__EXERCISE DETAILS__
Among the entries that follow, find every line with the word "styled" and list it.

__DATA EXTRACTS__
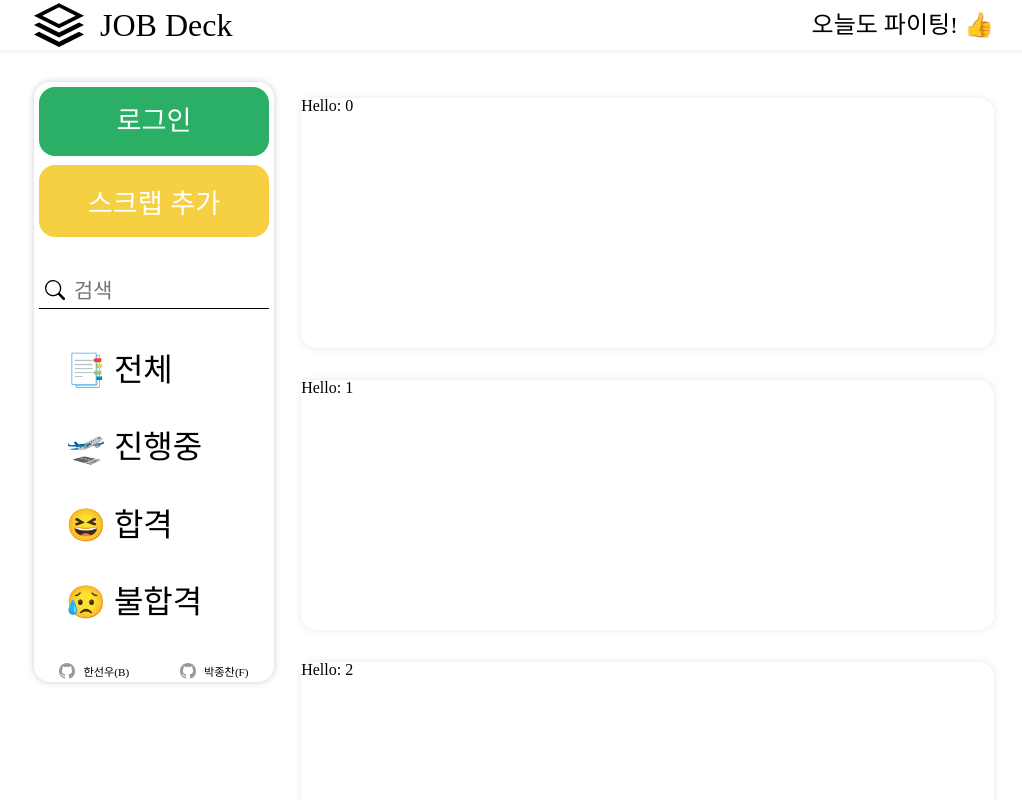
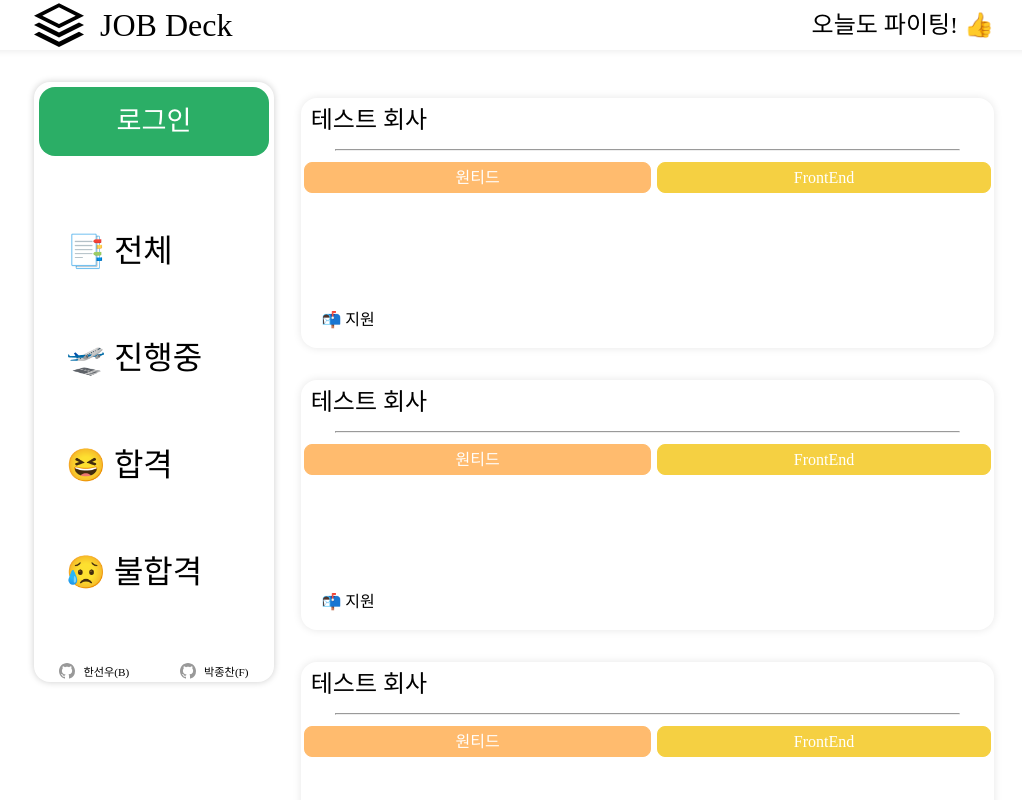
Before and after one commit to J-Chan91/job-deck, a React (Create React App) app: page / in a window 1280 px wide. Shown: the top 800 px of the page, without its empty margins (126-1148 px from the left). Built offline with nearby package versions, Linux system fonts and the light colour scheme.

Commit message:
스크랩 카드 UI 구성

```diff
--- a/src/components/addJobScrap/IptProcess.tsx
+++ b/src/components/addJobScrap/IptProcess.tsx
@@ -10,7 +10,7 @@ interface IptProcessProps {
 }
 
 export default function IptProcess({ scrap, setScrap }: IptProcessProps) {
-  const [positionList, setPositionList] = useState<CheckboxListInterface[]>([
+  const [processList, setProcessList] = useState<CheckboxListInterface[]>([
     {
       title: "📬 지원",
       backColor: "#fff",
@@ -53,7 +53,7 @@ export default function IptProcess({ scrap, setScrap }: IptProcessProps) {
         isRequired={true}
         iptTitle="지원 현황"
         selectedItem={scrap.selectPosition}
-        checkboxList={positionList}
+        checkboxList={processList}
         handleSelectItem={handleSelectItem}
       />
     </>
--- /dev/null
+++ b/src/components/common/Card.tsx
@@ -0,0 +1,240 @@
+import { ReactNode, useState } from "react";
+import styled from "styled-components";
+
+import { CheckboxListInterface } from "../../types/AddJobScrap";
+
+interface ItemStyleProps {
+  fontColor: string;
+  backColor: string;
+}
+
+export default function Card() {
+  const [platformList, setPlatformList] = useState<CheckboxListInterface[]>([
+    {
+      title: "원티드",
+      backColor: "#ffbb6e",
+      fontColor: "#fff",
+      selectColor: "#d1995a",
+    },
+    {
+      title: "프로그래머스",
+      backColor: "#202b3d",
+      fontColor: "#fff",
+      selectColor: "#3c68b0",
+    },
+    {
+      title: "랠릿",
+      backColor: "#3de0aa",
+      fontColor: "#fff",
+      selectColor: "#1c6b51",
+    },
+    {
+      title: "로켓펀치",
+      backColor: "#4e61ff",
+      fontColor: "#fff",
+      selectColor: "#0b156b",
+    },
+    {
+      title: "회사",
+      backColor: "#fc60c0",
+      fontColor: "#fff",
+      selectColor: "#bf4992",
+    },
+  ]);
+
+  const [positionList, setPositionList] = useState<CheckboxListInterface[]>([
+    {
+      title: "FullStack",
+      backColor: "#07553B",
+      fontColor: "#fff",
+      selectColor: "#CED46A",
+    },
+    {
+      title: "BackEnd",
+      backColor: "#F9EBDE",
+      fontColor: "#000",
+      selectColor: "#815854",
+    },
+    {
+      title: "FrontEnd",
+      backColor: "#F5D042",
+      fontColor: "#fff",
+      selectColor: "#0A174E",
+    },
+    {
+      title: "DevOps",
+      backColor: "#4e61ff",
+      fontColor: "#fff",
+      selectColor: "#0b156b",
+    },
+  ]);
+
+  const [processList, setProcessList] = useState<CheckboxListInterface[]>([
+    {
+      title: "📬 지원",
+      backColor: "#fff",
+      fontColor: "#000",
+      selectColor: "#c9c9c9",
+    },
+    {
+      title: "🖥 코딩테스트/과제",
+      backColor: "#fff",
+      fontColor: "#000",
+      selectColor: "#c9c9c9",
+    },
+    {
+      title: "💬 면접",
+      backColor: "#fff",
+      fontColor: "#000",
+      selectColor: "#c9c9c9",
+    },
+    {
+      title: "🎉 합격",
+      backColor: "#fff",
+      fontColor: "#000",
+      selectColor: "#c9c9c9",
+    },
+    {
+      title: "😥 불합격",
+      backColor: "#fff",
+      fontColor: "#000",
+      selectColor: "#c9c9c9",
+    },
+  ]);
+
+  const handlePrintBadge = (article: string, keyword: string): ReactNode => {
+    switch (article) {
+      case "platform":
+        const platformIdx = platformList.findIndex(
+          (item) => item.title === keyword
+        );
+
+        return (
+          <Platform
+            fontColor={platformList[platformIdx].fontColor}
+            backColor={platformList[platformIdx].backColor}
+          >
+            {platformList[platformIdx].title}
+          </Platform>
+        );
+      case "position":
+        const positionIdx = positionList.findIndex(
+          (item) => item.title === keyword
+        );
+
+        return (
+          <Position
+            fontColor={positionList[positionIdx].fontColor}
+            backColor={positionList[positionIdx].backColor}
+          >
+            {positionList[positionIdx].title}
+          </Position>
+        );
+      default:
+        const processIdx = processList.findIndex(
+          (item) => item.title === keyword
+        );
+
+        return (
+          <Process
+            fontColor={processList[processIdx].fontColor}
+            backColor={processList[processIdx].backColor}
+          >
+            {processList[processIdx].title}
+          </Process>
+        );
+    }
+  };
+
+  return (
+    <Container>
+      <Company>테스트 회사</Company>
+
+      <hr />
+
+      <WrapperBadge>
+        {handlePrintBadge("platform", "원티드")}
+
+        {handlePrintBadge("position", "FrontEnd")}
+      </WrapperBadge>
+
+      {handlePrintBadge("process", "📬 지원")}
+    </Container>
+  );
+}
+
+const Container = styled.section`
+  width: 250px;
+  height: 250px;
+  box-shadow: 0 0 8px rgba(0, 0, 0, 0.1);
+  border-radius: 1rem;
+  margin: 0.7rem;
+  cursor: pointer;
+  position: relative;
+
+  & > hr {
+    width: 90%;
+  }
+
+  @media (max-width: 1444px) {
+    box-shadow: 0 0 8px rgba(0, 0, 0, 0.1);
+    width: 350px;
+    height: 250px;
+  }
+
+  @media (max-width: 1348px) {
+    box-shadow: 0 0 8px rgba(0, 0, 0, 0.1);
+    width: 100%;
+    min-width: 350px;
+    height: 250px;
+    margin: 1rem auto;
+  }
+`;
+
+const Company = styled.div`
+  font-size: 1.5rem;
+  padding: 0.6rem;
+`;
+
+const WrapperBadge = styled.div`
+  display: flex;
+`;
+
+const Platform = styled.div<ItemStyleProps>`
+  width: 100%;
+  padding: 0.4rem;
+  text-align: center;
+  cursor: pointer;
+  border: 1px solid ${(props) => props.backColor};
+  border-radius: 0.5rem;
+  margin: 0.2rem;
+  color: ${(props) => props.fontColor};
+  background-color: ${(props) => props.backColor};
+`;
+
+const Position = styled.div<ItemStyleProps>`
+  width: 100%;
+  display: flex;
+  align-items: center;
+  justify-content: center;
+  text-align: center;
+  cursor: pointer;
+  border: 1px solid ${(props) => props.backColor};
+  border-radius: 0.5rem;
+  margin: 0.2rem;
+  color: ${(props) => props.fontColor};
+  background-color: ${(props) => props.backColor};
+`;
+
+const Process = styled.div<ItemStyleProps>`
+  text-align: center;
+  cursor: pointer;
+  border: 1px solid ${(props) => props.backColor};
+  border-radius: 0.5rem;
+  margin: 0.2rem;
+  color: ${(props) => props.fontColor};
+  background-color: ${(props) => props.backColor};
+  position: absolute;
+  bottom: 1rem;
+  left: 1rem;
+`;
--- a/src/components/common/Sidebar.tsx
+++ b/src/components/common/Sidebar.tsx
@@ -10,6 +10,7 @@ export default function Sidebar() {
   const location = useLocation();
   const navigate = useNavigate();
 
+  const [isSignin, setIsSignin] = useState<boolean>(false);
   const [isPrintSearchBox, setIsPrintSearchBox] = useState<boolean>(true);
   const [searchKeyword, setSearchKeyword] = useState<string>("");
 
@@ -23,12 +24,11 @@ export default function Sidebar() {
     <>
       {isPrintSearchBox && (
         <SidebarContainer>
-          <AuthBox>로그인</AuthBox>
-
+          {isSignin ? (
+            <>
               <AddScrapBtn onClick={() => navigate("/add")}>
                 스크랩 추가
               </AddScrapBtn>
-
               <SearchWrapper>
                 <BsSearch size="20" />
 
@@ -43,6 +43,10 @@ export default function Sidebar() {
                   </div>
                 )}
               </SearchWrapper>
+            </>
+          ) : (
+            <AuthBox>로그인</AuthBox>
+          )}
 
           <GNBContainer>
             <article>📑 전체</article>
--- a/src/pages/LandingPage.tsx
+++ b/src/pages/LandingPage.tsx
@@ -1,5 +1,6 @@
 import { useEffect, useState } from "react";
 import styled from "styled-components";
+import Card from "../components/common/Card";
 import Template from "../components/common/Template";
 import AddJobScrapPage from "./AddJobScrapPage";
 
@@ -16,18 +17,10 @@ export default function LandingPage() {
         ) : (
           <>
             {dummyList.map((item, idx) => (
-              <TestItem key={idx}>
-                {item}: {idx}
-              </TestItem>
+              <Card key={idx} />
             ))}
           </>
         )}
-
-        {dummyList.map((item, idx) => (
-          <TestItem key={idx}>
-            {item}: {idx}
-          </TestItem>
-        ))}
       </Container>
     </Template>
   );
```
Lines whose indentation alone changed are shown as unchanged.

__WRITTEN SOLUTION__
+import styled from "styled-components";
+const Container = styled.section`
+const Company = styled.div`
+const WrapperBadge = styled.div`
+const Platform = styled.div<ItemStyleProps>`
+const Position = styled.div<ItemStyleProps>`
+const Process = styled.div<ItemStyleProps>`
 import styled from "styled-components";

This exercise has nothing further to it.